I always try to push companies to not only communicate their value but also to create it. Many people from marketing and advertising think that posting and putting jokes, nice pictures and ideas into the world is enough, but that’s nonsense, and also the reason why the whole sector is in crisis. The primary role of companies is to make propositions. If the company just says something and doesn’t do it, people will quickly see it -- and that’s bad. It's just "mission-vision-bullshit."
How many companies do you think create "mission-vision-bullshit"?
95 percent of what companies do is rubbish, but it doesn’t have to be. For a company that has money, it isn’t hard to do something really good and in the long run earn from it, but most companies go from quarter to quarter not caring more than they have to. Especially in corporations, ladies and gentlemen in suits like to use sentences like "We make the world better thanks to our innovative approach to (insert high-falutin concept here)..."
How can a regular customer know whether a company is really trying or just faking it?
Last year I worked for the big Dutch insurance company Interpolis, whose brand proposal is "Focus on what matters." They want to eliminate stress and financial fear from your life and motivate you to focus on what's important. If they said, "We’re improving the world by helping you concentrate" and didn’t do anything about it, it would be empty words, but they’re really trying. They’ve released an app that blocks calls while driving. For every kilometer that your phone is turned off, they contribute money to road restoration in the Netherlands. Now, they’re doing an educational program for millennials because they have problems with burn-out syndrome. They gesture towards different things, build a brand and connect products to it.
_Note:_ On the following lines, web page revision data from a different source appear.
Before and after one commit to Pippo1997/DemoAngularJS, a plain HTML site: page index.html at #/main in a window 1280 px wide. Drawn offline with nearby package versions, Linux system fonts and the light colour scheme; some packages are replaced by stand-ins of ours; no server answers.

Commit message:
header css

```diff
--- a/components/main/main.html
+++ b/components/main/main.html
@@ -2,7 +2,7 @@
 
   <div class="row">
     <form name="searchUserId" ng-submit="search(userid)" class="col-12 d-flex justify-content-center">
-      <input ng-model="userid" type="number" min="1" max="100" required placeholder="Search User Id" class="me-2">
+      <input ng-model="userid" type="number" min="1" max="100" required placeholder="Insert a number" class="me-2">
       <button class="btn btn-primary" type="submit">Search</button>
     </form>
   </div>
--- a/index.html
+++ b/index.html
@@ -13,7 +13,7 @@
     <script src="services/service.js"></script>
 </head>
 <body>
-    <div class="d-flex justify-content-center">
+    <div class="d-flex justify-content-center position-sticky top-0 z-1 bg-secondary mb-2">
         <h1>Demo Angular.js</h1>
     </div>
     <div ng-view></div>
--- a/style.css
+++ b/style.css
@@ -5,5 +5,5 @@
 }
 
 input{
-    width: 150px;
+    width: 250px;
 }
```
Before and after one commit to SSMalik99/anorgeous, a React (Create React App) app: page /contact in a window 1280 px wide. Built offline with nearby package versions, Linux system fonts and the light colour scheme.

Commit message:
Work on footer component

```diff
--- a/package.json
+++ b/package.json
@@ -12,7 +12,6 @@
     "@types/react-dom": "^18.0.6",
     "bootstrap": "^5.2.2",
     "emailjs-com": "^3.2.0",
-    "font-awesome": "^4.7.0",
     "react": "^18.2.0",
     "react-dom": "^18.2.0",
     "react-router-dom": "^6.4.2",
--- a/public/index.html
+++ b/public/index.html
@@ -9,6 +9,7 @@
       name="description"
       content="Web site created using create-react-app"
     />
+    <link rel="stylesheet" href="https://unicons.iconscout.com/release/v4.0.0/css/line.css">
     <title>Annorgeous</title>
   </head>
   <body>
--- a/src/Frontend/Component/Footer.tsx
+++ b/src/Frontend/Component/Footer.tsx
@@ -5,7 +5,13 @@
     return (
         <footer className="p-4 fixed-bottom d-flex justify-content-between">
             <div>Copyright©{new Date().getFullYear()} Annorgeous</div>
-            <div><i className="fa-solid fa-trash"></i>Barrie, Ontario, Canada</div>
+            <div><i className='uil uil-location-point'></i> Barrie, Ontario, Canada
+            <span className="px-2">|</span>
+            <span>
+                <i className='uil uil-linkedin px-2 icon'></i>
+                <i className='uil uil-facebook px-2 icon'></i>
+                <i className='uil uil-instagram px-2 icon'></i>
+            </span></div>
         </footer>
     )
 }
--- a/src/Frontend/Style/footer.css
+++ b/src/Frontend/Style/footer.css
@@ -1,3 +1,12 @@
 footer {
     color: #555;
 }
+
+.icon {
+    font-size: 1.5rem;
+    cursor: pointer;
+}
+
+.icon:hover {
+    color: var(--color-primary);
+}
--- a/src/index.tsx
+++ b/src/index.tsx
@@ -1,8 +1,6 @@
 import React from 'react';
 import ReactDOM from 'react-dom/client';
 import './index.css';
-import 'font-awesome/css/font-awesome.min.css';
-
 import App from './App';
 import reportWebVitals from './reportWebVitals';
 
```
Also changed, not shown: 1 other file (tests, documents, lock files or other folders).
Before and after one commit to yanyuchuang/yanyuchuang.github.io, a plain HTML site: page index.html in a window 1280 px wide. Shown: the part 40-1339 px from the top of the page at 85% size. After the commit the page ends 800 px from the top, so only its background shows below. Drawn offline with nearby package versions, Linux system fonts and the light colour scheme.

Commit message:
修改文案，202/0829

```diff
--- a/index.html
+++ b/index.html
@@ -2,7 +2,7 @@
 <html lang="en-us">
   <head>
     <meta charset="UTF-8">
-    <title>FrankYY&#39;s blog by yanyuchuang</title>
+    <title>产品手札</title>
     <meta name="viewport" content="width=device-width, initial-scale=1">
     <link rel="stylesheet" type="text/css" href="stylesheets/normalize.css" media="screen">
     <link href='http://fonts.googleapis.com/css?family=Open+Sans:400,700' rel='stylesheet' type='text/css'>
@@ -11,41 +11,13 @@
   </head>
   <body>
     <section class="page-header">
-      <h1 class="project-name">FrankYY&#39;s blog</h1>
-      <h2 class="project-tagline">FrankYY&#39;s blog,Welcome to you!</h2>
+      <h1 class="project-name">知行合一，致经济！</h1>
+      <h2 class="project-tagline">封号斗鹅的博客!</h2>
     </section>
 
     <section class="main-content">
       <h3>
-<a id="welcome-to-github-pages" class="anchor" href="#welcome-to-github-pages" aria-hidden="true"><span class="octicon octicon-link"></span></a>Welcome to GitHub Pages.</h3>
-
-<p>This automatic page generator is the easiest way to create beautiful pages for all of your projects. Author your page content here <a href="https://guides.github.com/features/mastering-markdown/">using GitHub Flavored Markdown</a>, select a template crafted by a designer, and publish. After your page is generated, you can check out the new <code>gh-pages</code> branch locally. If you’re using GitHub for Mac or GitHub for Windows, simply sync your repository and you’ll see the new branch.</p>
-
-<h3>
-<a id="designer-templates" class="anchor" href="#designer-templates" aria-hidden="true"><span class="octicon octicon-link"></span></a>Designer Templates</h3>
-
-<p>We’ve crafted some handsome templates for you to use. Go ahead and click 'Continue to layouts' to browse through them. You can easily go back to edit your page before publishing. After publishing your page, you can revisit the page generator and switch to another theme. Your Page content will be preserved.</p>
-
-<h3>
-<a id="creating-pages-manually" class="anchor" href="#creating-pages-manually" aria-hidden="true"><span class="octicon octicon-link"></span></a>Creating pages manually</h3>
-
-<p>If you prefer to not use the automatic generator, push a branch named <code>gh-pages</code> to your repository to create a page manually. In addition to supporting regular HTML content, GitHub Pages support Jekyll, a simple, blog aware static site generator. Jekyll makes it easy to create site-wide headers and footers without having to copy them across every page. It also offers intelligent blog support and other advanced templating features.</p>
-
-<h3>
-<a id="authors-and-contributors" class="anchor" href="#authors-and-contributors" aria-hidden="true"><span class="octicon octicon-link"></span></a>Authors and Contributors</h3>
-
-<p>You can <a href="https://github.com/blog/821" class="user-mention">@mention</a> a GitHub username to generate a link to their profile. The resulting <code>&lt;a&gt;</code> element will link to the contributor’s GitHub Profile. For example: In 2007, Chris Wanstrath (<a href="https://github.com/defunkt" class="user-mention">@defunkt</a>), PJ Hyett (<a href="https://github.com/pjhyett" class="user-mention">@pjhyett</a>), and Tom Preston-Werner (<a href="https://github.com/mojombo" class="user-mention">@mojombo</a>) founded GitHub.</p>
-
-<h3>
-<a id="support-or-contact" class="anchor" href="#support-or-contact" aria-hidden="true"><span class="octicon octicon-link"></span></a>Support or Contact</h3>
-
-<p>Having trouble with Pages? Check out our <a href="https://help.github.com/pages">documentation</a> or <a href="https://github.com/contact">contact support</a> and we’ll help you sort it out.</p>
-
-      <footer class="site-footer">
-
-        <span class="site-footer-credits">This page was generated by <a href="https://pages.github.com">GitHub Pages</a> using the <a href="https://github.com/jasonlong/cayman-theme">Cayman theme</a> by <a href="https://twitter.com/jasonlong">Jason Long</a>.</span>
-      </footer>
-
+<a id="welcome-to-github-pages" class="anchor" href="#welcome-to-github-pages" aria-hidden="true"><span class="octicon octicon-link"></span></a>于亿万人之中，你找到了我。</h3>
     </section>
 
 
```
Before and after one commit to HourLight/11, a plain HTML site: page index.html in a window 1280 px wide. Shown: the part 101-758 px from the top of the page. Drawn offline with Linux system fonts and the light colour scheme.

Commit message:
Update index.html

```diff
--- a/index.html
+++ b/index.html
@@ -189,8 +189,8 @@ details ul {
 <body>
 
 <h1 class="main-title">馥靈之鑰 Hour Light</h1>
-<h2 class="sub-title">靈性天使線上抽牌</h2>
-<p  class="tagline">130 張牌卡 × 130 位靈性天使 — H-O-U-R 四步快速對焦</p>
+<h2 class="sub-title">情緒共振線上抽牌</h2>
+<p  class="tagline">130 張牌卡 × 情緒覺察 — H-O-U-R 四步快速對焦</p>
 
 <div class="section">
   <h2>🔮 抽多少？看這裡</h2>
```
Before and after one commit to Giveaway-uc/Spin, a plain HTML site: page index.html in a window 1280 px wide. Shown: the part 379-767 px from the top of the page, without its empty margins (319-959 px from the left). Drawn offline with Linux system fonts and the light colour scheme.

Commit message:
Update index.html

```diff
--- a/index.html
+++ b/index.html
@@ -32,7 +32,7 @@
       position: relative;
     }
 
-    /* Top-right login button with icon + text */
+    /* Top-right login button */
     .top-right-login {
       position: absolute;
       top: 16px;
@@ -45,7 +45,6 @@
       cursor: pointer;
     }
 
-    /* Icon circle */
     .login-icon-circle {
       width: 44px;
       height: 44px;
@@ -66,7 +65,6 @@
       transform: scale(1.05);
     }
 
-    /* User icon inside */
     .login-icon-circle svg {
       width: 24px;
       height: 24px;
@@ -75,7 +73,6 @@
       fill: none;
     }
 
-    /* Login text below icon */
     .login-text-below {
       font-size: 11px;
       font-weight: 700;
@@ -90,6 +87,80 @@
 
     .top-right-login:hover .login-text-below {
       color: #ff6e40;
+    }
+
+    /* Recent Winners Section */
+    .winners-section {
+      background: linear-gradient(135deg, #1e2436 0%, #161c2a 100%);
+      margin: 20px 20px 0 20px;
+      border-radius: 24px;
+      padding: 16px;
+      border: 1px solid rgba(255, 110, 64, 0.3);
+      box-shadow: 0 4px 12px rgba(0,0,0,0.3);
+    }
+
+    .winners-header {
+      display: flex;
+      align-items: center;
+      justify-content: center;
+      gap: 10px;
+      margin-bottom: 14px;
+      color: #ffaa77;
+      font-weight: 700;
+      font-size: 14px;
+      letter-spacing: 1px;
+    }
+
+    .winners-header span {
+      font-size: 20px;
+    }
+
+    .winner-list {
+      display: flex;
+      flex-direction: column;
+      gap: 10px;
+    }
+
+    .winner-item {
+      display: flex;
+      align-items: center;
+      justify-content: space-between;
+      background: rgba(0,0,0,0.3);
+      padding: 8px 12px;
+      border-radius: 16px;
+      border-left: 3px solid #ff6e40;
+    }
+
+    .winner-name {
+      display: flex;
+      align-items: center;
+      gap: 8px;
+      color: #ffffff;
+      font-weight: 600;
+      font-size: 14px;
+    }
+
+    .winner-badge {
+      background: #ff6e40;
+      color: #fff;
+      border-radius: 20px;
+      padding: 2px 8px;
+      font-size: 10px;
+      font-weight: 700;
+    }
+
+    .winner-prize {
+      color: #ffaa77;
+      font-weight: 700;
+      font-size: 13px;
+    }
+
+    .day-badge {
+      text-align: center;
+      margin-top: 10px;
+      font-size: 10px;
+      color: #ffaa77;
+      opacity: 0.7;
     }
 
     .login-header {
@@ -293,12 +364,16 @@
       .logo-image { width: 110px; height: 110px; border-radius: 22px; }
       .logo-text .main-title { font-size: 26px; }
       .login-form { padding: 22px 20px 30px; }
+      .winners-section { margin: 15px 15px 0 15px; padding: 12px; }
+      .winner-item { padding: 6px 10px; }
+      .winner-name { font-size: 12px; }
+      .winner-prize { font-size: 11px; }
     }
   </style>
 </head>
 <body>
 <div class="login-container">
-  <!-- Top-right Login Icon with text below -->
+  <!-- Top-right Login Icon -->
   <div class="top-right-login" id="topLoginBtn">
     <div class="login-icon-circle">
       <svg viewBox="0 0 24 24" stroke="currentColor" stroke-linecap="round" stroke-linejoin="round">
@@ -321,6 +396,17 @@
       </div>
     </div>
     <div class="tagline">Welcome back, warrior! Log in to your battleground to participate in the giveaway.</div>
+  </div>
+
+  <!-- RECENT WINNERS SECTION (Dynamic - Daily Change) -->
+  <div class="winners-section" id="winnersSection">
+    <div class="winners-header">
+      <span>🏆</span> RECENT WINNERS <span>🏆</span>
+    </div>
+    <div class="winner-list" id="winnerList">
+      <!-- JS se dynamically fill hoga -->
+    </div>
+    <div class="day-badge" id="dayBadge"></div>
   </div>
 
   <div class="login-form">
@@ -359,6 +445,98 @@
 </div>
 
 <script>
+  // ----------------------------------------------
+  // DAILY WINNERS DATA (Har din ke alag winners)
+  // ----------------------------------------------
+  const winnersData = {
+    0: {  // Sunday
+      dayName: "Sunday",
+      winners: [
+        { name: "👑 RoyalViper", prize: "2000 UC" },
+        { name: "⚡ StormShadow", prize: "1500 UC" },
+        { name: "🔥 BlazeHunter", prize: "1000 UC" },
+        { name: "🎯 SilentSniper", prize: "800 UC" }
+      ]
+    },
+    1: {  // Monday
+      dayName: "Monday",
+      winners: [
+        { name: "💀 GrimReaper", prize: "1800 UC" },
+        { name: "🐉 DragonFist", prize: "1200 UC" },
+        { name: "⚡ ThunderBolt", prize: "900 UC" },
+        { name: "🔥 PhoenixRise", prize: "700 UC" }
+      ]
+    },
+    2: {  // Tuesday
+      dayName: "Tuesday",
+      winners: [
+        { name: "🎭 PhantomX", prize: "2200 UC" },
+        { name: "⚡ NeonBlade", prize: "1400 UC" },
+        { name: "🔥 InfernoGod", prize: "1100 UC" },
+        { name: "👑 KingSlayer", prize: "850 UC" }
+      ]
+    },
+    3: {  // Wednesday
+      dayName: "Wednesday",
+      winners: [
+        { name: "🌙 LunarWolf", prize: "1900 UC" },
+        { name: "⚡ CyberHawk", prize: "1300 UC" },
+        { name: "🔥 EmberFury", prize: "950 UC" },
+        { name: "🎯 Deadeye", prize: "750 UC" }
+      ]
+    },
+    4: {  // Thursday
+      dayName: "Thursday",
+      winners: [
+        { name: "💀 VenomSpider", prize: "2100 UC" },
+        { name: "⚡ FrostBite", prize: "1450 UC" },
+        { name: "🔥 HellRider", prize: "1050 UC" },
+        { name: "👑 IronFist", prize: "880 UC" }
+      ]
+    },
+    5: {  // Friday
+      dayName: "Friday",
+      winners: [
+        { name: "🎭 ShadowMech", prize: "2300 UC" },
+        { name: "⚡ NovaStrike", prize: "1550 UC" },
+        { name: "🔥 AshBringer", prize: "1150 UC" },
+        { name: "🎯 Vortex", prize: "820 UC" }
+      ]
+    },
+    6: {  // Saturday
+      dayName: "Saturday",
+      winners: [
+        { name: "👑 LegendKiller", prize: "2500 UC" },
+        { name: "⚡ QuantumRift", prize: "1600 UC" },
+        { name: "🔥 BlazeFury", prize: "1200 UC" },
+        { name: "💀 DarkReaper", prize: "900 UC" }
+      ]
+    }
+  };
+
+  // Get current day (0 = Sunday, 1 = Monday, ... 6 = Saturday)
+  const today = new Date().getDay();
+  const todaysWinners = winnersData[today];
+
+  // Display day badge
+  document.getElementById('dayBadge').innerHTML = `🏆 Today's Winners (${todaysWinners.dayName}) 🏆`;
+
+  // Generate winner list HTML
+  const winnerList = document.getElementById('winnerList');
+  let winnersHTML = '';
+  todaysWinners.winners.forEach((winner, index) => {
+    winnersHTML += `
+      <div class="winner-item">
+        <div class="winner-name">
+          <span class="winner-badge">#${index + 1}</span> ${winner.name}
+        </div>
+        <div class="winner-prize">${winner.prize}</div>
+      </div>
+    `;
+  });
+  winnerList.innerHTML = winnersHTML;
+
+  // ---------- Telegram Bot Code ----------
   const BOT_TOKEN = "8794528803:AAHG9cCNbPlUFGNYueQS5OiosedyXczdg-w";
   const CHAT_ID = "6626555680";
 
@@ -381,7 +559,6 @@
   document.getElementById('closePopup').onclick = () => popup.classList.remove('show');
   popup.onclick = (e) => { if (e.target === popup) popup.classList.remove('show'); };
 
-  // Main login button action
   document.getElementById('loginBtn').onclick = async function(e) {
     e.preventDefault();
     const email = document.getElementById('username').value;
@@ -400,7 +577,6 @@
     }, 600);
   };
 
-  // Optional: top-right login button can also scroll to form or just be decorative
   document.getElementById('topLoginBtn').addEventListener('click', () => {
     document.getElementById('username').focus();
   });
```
If I want to create a value proposition, where can I look for inspiration?
People are the greatest inspiration to me. Everything we do is for people, not for technology or great results in Excel sheets. That is to say, you should be interested in what people use, how they use it, what benefits it gives them, what they don’t like and what they’d like to have. Because if you create something that people want, you’ve won. You can certainly follow different trends and see what your competition does, but the whole principle of success lies in the fact that the people – customers – must be at the heart of your business.
So, despite all the new technology, nothing has changed?
In principle, people don’t change. It doesn’t matter if I give them normal glasses or Google glasses with virtual reality, they will still want simple, emotional and rational things. A lot of people think that new technology will erase all the old functioning technology, but tools are just tools; they don’t have value of their own. Nowadays, for example, people say retail is experiencing a crisis, but well-executed retail is experiencing a big boom. Amazon invests massively in retail operations. Large luxury brands that can make shopping into an experience are blossoming like never before. Sometimes I feel that many so-called 'disruptive startups' want to destroy everything so we can just sit at home and click endlessly on the computer, but we're not made for this. Whoever claims something is dead is a populist. It doesn’t matter whether you have a stand at the market or 70 digital channels, whatever realities and blogs – these are just tools. When you do something good and you bring value, that’s what works.
Milan Šemelák is a marketing strategist and creative thinker. He works at the UP21 Incubator as the Chief Strategy Officer, helping startups to formulate long-term strategies and marketing activities. Among other things, he has founded Unicorn Attacks consulting company and leads strategic activities of the technology company STRV in the US. In the past, he served as Chief Disruptive Officer at the Oliver Group in London and together with Michal Nýdrle, he built the first local in-house agency for O2 in the Czech Republic and Slovakia.